**TASK PROMPT**
Return all lines from the listing below in which the string "changed" occurs.
------------------------------------------------
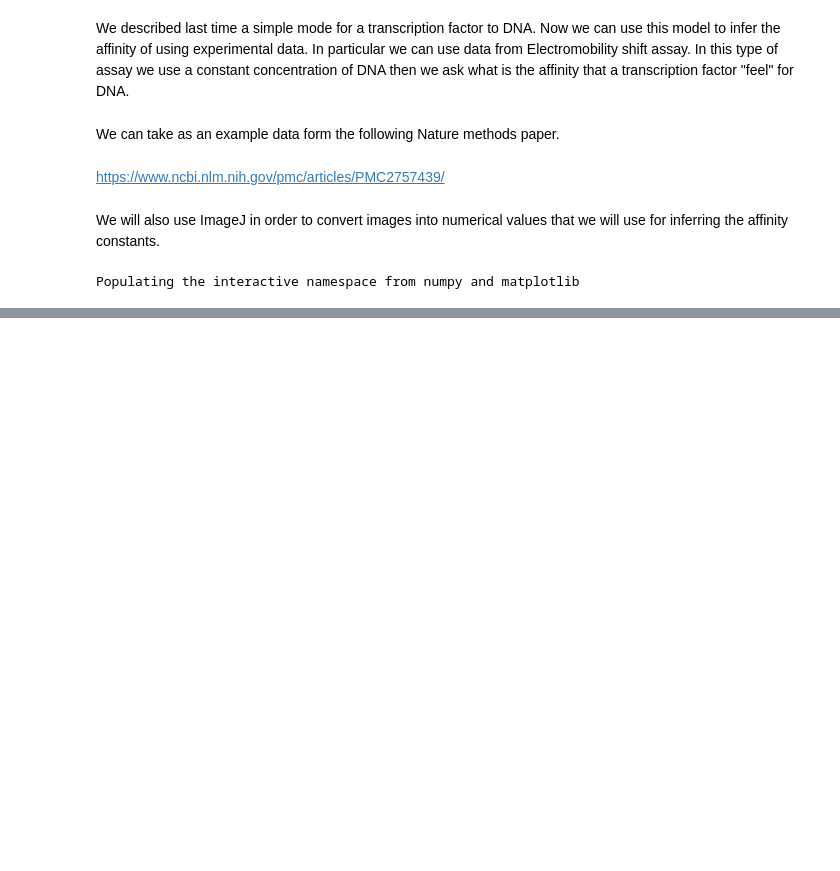
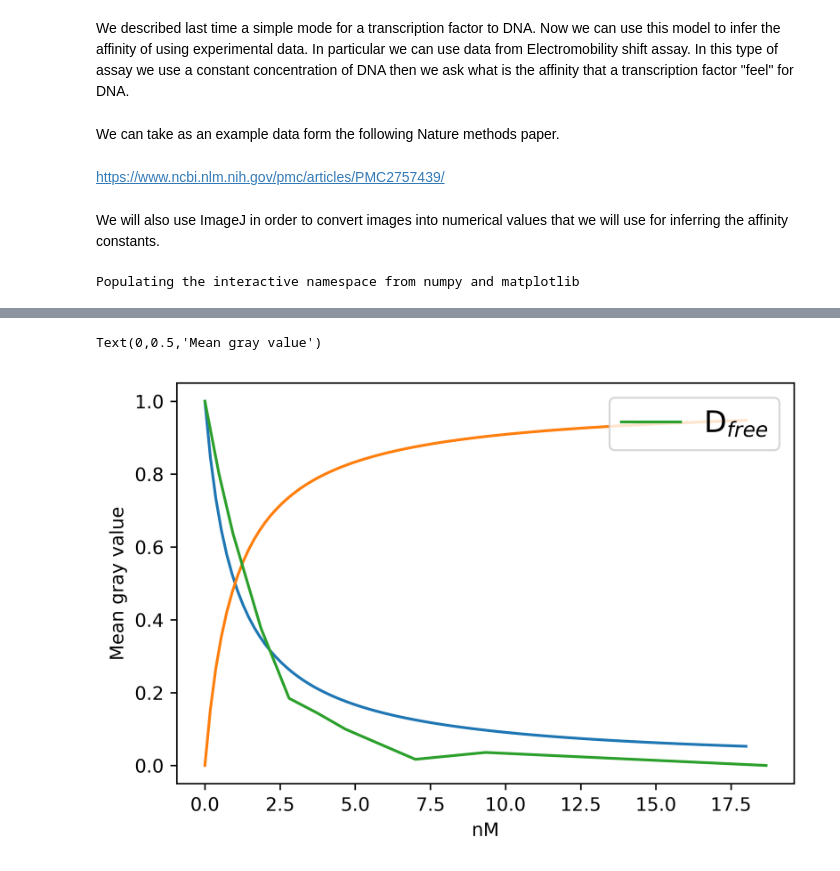
Before and after one commit to jurquiza/Practical_systems_biology_plants, a Jupyter notebook: scripts/Session2.ipynb, the cells around one changed output, grey strips where cells are left out. Drawn from its saved outputs; the diff is of its cells as text; code cells hidden in the pictures; blank space fills up the shorter version.

```diff
--- a/scripts/Session2.ipynb
+++ b/scripts/Session2.ipynb
@@ -17,0 +64,23 @@ Populating the interactive namespace from numpy and matplotlib
+# %%
+figure(dpi=600)
+T = linspace(0,18,100)
+kd=1
+D = kd/(kd+T)
+plot(T,D)
+DT = T/(kd+T)
+plot(T,DT)
+B_num = (B.iloc[:,2]-min(B.iloc[:,2]))
+B_den = max((B.iloc[:,2]-min(B.iloc[:,2])))
+B_norm = (B.iloc[:,2]-min(B.iloc[:,2]))/max((B.iloc[:,2]-min(B.iloc[:,2])))
+
+plot(B.iloc[:,0],B_norm, label='D$_{free}$')
+
+
+
+#plot(F.iloc[:,0],F.iloc[:,2]-min(F.iloc[:,2]), label='DT')
+legend(loc='upper right', fontsize=16)
+xlabel('nM')
+ylabel('Mean gray value')
+# %% [output]
+Text(0,0.5,'Mean gray value')
+[figure, added]
```
Also changed, not shown: parts of 17 cells of this notebook, 7 other files.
------------------------------------------------
**EXERCISE OUTPUT**
Before and after one commit to jurquiza/Practical_systems_biology_plants, a Jupyter notebook: scripts/Session2.ipynb, the cells around one changed output, grey strips where cells are left out. Drawn from its saved outputs; the diff is of its cells as text; code cells hidden in the pictures; blank space fills up the shorter version.
Also changed, not shown: parts of 17 cells of this notebook, 7 other files.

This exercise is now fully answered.